- _Task objective_:
Once the line containing "User->>Form: 「登録して続けて入力」押下" is found in the records below, return it and each following line exactly, up to and including the line containing "トラック番号を +1 (例: 1 -> 2)", and nothing else.

- _Extracted entries_:
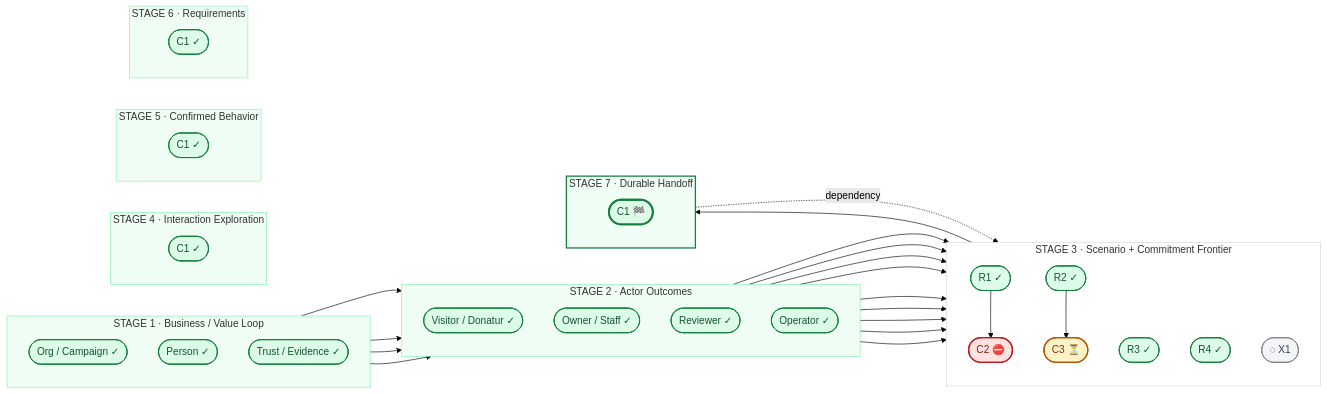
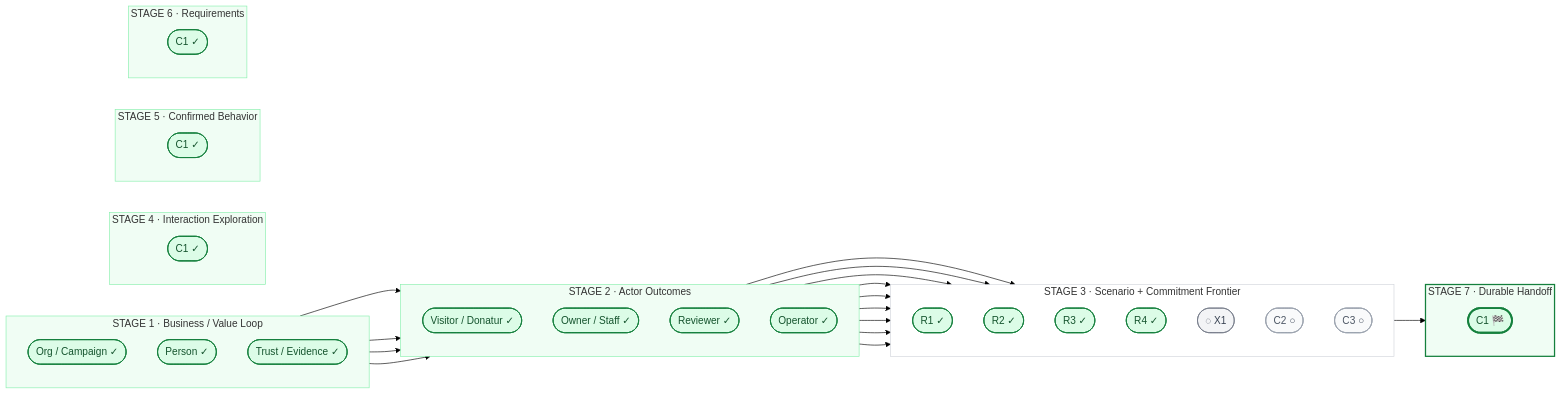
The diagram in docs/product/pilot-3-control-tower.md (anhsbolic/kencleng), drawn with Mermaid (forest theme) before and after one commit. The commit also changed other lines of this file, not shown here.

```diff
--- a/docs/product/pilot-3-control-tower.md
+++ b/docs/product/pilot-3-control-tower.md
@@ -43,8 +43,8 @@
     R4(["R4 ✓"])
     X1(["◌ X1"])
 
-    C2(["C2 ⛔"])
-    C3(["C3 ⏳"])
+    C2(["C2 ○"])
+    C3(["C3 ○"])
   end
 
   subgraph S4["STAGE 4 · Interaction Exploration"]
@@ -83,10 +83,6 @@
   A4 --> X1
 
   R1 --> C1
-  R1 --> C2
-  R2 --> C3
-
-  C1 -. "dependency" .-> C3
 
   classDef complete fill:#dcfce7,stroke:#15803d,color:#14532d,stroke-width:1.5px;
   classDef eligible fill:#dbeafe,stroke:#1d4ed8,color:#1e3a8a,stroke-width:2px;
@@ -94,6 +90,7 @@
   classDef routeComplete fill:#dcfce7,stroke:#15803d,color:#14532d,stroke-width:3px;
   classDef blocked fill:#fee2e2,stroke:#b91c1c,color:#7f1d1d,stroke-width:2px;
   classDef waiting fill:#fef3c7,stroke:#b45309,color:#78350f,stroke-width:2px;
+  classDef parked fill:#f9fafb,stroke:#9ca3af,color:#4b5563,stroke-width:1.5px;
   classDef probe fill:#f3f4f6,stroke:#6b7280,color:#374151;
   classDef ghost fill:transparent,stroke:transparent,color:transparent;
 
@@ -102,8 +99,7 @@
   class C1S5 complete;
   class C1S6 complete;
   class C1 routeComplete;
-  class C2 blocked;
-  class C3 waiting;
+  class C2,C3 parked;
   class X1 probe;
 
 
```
* * *
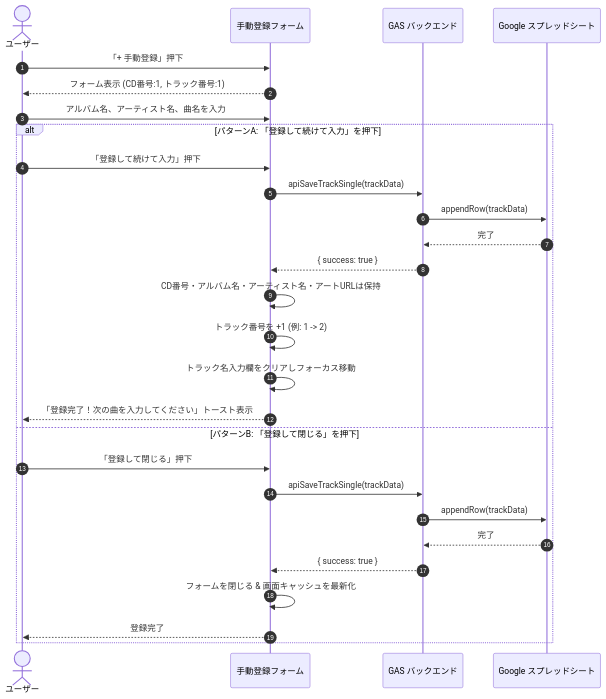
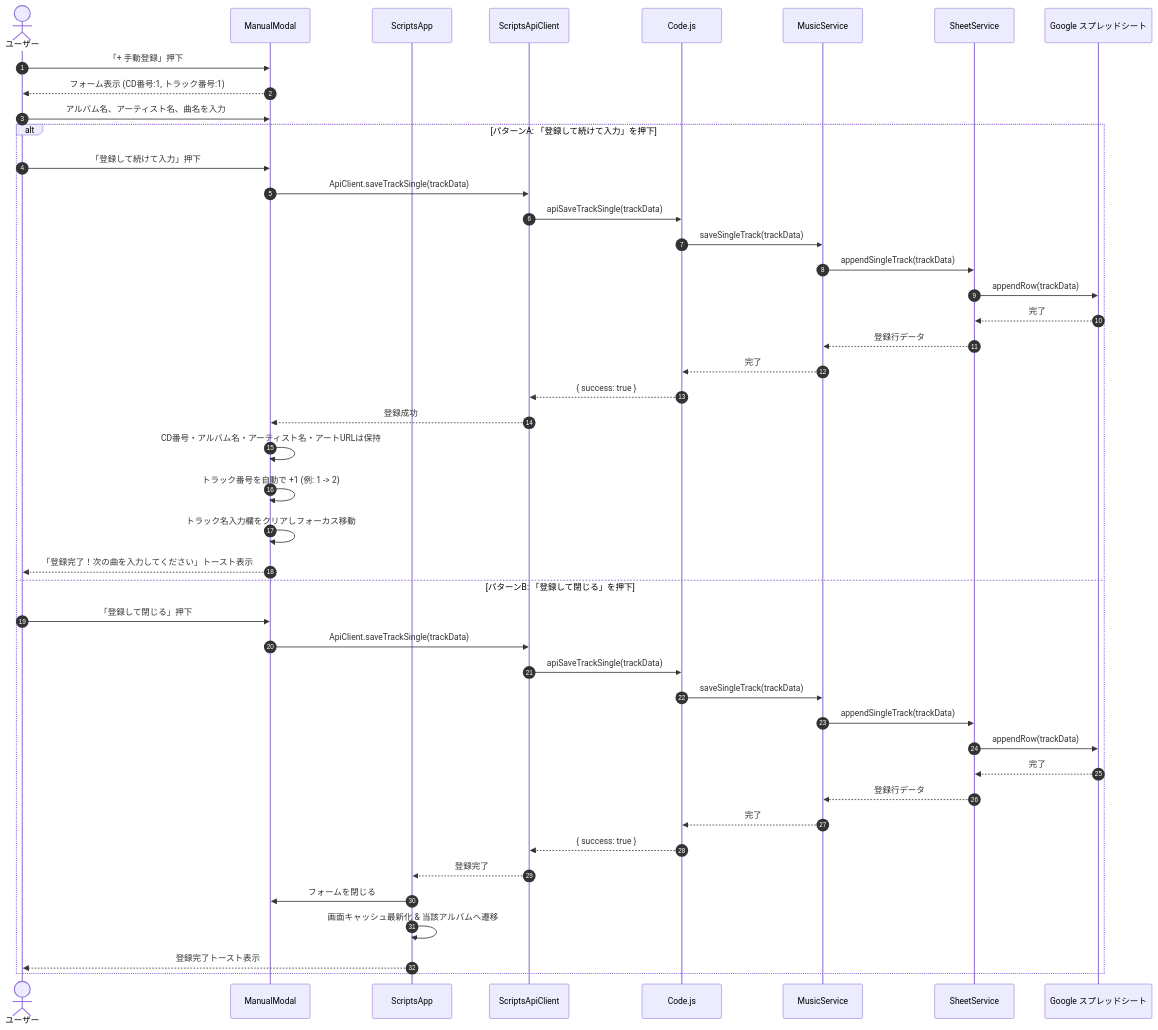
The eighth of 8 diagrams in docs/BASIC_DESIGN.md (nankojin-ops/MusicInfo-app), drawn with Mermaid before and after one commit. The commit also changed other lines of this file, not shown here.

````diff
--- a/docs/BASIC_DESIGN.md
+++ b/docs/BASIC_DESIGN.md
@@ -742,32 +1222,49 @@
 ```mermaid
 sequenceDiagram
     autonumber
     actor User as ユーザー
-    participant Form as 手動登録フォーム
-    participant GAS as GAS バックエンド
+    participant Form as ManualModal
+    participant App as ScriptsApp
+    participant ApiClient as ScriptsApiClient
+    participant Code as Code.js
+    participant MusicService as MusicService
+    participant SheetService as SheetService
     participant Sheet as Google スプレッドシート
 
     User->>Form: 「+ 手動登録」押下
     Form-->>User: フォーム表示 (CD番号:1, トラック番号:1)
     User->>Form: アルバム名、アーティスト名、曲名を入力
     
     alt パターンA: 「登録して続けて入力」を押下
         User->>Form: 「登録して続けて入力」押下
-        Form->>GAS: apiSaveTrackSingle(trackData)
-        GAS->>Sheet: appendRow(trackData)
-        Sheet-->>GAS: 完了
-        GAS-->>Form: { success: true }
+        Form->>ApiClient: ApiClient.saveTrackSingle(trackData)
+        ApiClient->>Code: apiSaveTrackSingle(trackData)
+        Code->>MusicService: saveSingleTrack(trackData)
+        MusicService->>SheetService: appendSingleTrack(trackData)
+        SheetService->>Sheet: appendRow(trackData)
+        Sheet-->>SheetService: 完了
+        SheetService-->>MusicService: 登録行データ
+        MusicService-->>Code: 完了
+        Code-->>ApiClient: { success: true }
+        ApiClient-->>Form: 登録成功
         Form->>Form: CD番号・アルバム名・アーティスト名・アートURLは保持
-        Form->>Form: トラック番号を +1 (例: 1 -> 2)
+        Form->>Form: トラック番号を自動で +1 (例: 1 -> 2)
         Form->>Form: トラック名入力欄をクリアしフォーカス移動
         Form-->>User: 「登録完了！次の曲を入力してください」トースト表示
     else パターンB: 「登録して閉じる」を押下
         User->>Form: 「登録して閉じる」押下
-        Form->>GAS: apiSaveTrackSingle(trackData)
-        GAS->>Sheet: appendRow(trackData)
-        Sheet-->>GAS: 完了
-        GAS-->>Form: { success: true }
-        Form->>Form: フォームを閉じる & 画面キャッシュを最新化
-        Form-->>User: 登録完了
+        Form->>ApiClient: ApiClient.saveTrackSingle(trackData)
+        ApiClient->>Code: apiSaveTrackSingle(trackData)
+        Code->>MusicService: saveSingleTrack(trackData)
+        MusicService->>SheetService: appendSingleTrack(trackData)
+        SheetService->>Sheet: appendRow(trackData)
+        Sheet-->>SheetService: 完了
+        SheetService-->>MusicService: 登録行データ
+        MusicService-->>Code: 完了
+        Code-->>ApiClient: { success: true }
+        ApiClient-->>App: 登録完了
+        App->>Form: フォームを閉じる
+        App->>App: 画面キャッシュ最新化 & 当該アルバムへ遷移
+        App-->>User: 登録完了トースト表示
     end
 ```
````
---
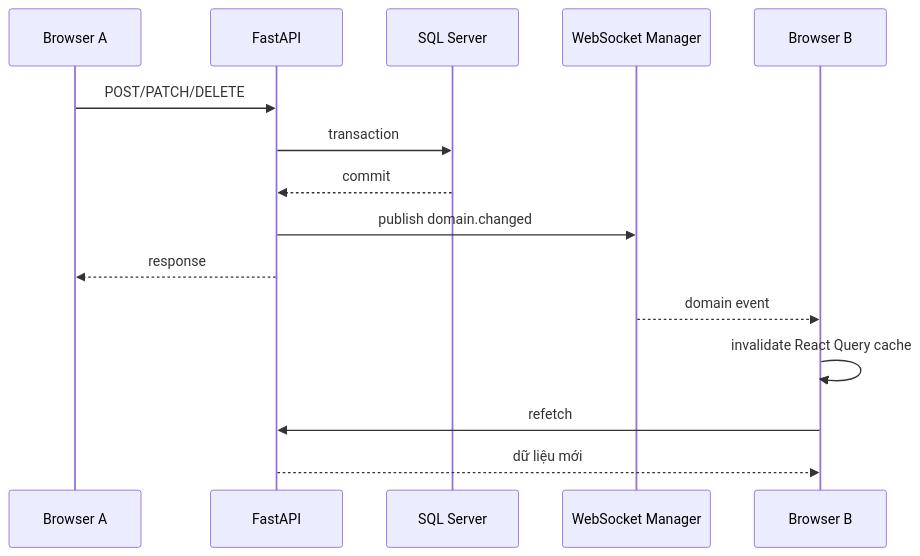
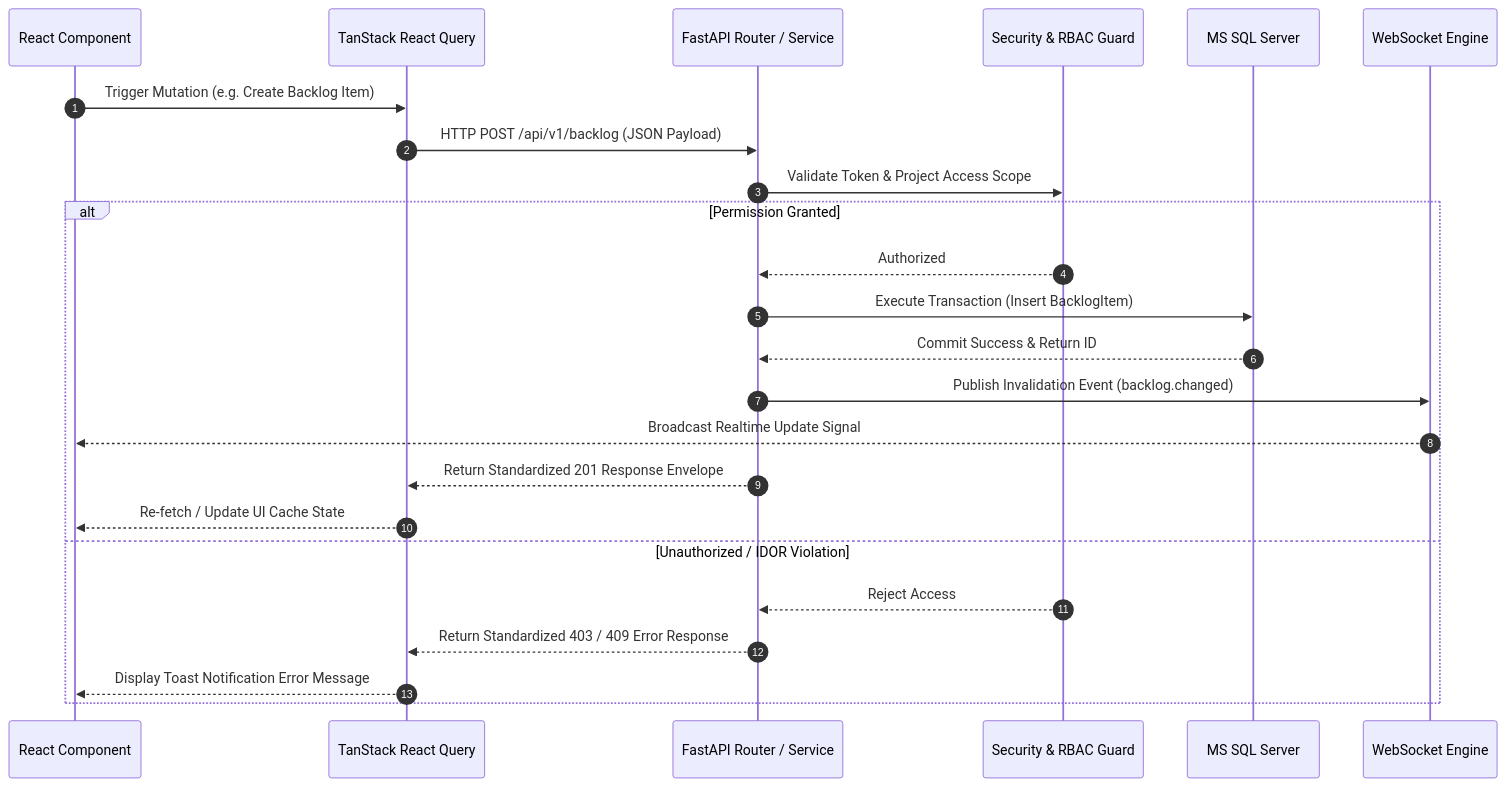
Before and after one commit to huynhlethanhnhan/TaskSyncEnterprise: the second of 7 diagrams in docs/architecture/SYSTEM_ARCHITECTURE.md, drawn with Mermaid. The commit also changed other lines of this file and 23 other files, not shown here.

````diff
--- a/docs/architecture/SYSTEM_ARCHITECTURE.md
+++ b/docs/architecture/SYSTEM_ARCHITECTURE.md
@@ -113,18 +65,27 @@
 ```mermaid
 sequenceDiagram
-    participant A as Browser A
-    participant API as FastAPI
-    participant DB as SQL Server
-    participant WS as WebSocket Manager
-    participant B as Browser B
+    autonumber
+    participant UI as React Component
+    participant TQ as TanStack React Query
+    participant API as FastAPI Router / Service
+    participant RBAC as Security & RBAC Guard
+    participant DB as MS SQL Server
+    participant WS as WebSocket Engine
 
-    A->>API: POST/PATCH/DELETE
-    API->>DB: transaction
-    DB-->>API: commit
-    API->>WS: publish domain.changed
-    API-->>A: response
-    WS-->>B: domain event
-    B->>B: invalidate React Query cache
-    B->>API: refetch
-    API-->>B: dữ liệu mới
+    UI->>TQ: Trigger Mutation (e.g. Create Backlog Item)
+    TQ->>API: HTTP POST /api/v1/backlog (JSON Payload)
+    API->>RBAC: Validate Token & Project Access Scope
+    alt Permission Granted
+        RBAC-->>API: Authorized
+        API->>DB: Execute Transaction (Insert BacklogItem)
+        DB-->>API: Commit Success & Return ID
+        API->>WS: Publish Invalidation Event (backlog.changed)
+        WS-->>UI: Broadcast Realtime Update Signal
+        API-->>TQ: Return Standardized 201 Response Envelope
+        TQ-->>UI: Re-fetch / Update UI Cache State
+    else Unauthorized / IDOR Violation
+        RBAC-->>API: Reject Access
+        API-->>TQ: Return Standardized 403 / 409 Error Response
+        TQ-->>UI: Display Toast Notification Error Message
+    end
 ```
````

- _Result_:
         User->>Form: 「登録して続けて入力」押下
-        Form->>GAS: apiSaveTrackSingle(trackData)
-        GAS->>Sheet: appendRow(trackData)
-        Sheet-->>GAS: 完了
-        GAS-->>Form: { success: true }
+        Form->>ApiClient: ApiClient.saveTrackSingle(trackData)
+        ApiClient->>Code: apiSaveTrackSingle(trackData)
+        Code->>MusicService: saveSingleTrack(trackData)
+        MusicService->>SheetService: appendSingleTrack(trackData)
+        SheetService->>Sheet: appendRow(trackData)
+        Sheet-->>SheetService: 完了
+        SheetService-->>MusicService: 登録行データ
+        MusicService-->>Code: 完了
+        Code-->>ApiClient: { success: true }
+        ApiClient-->>Form: 登録成功
         Form->>Form: CD番号・アルバム名・アーティスト名・アートURLは保持
-        Form->>Form: トラック番号を +1 (例: 1 -> 2)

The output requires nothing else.